American businesses and the American Business Council have a good sense of what it means to be a good corporate citizen. A year ago GE with UPS supported the IDP (Internally Displaced People) camps in the North East Nigeria. Since then we have gone beyond the immediate crisis to invest in SME development with GE garages which is purely on SME development initiative that generates no income for GE but provides capacity building to the corporate SME community. That for us is a good CSR programme. There is also a number of employee programme conducted in the health-care area and this all add up to a significant amount if dollars and the survey captured that. Exxon Mobil has a huge programme with the XLM Africa. We do it because we believe in the partnership model to sustainable business. In the end that is a sense of shared mutual benefits.
(Managing Director, UPS): Business is not just about profit it is about the people and environment and the community where you operate. Increasingly everybody is looking inwards because we believe in this country and that Nigeria is a sustainable project.
For us at UPS we partner with Cross River State Government on climate conservation, we have a very rich primate in different species in Cross River which unfortunately this type of species some of them are rare and we don’t find them in many parts of the world.
(Chief Executive Officer, Margaret Olele): What we have started to do in the last few years is to act as a platform to set the conversation on issues that are of critical importance to the private sector. An example for instance, is the breakfast meeting that was organised with NAFDAC (National Agency for Food and Drugs Administration and Control) recently. At that meeting with the new Director General of NAFDAC we had other members who were not members of the American Business Council as well. We realised a couple of issues that other companies were inundated with so we had committed with working with NAFDAC to set up that platform where the private sector can share their problems and see where the American Business Council can make things easier working with the regulatory agencies.
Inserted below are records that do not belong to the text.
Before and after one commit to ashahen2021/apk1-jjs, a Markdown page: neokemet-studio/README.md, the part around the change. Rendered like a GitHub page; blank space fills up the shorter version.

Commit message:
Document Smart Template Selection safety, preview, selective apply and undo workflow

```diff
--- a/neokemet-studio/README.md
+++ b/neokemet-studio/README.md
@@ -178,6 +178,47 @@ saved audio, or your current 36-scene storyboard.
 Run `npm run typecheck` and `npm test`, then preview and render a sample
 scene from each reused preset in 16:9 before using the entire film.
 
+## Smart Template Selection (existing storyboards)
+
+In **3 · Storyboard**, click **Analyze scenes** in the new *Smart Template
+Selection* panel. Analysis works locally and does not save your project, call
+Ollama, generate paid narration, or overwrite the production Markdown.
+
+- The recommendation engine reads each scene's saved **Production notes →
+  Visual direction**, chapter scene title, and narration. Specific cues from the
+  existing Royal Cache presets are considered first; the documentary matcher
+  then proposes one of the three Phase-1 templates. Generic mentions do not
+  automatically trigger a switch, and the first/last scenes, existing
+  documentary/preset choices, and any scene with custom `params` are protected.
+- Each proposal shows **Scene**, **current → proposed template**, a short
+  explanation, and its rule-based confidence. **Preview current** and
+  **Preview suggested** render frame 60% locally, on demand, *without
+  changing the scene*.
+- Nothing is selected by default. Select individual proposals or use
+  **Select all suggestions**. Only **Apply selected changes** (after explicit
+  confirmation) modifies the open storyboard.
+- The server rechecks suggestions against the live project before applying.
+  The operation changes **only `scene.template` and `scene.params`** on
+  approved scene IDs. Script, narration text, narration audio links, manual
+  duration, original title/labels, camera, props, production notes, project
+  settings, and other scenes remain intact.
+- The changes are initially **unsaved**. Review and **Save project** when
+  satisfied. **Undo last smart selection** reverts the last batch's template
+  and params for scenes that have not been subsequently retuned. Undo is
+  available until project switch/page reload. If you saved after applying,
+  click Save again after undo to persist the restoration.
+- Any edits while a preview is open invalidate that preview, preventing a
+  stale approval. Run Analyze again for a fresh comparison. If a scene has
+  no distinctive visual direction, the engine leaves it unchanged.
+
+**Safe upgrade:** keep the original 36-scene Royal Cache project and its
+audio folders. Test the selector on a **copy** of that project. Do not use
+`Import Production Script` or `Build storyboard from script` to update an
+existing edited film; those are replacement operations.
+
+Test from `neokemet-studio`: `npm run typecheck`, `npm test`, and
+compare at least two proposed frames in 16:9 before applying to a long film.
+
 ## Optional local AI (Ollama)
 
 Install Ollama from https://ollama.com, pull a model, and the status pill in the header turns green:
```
Recently, we had the collaboration with the NESG to look at the challenges the private sector is facing in key sectors, we had a document and shared it with the Minister. We have been supporting the private sector in initiatives whether it is American or non- American because we believe once the business environment works, everybody, both the Government and the private sector and the people of Nigeria will be better off.
What is your take on Nigeria’s controversial position on the African Continental Free Trade Agreement?
(US Commercial Counsellor, Brent Omdahl): The US Government policy is very clear on opening its borders, when goods and people cross borders. It stimulates economic development and creates economic opportunities. It has been proven in regional organisations around the world. So this was an important topic of discussion around the AGOA conference. As complex as Nigeria is you can’t make a decision without going through the process through stakeholders. This type of integration is good for the companies, good for the individuals and it really raises the middle class.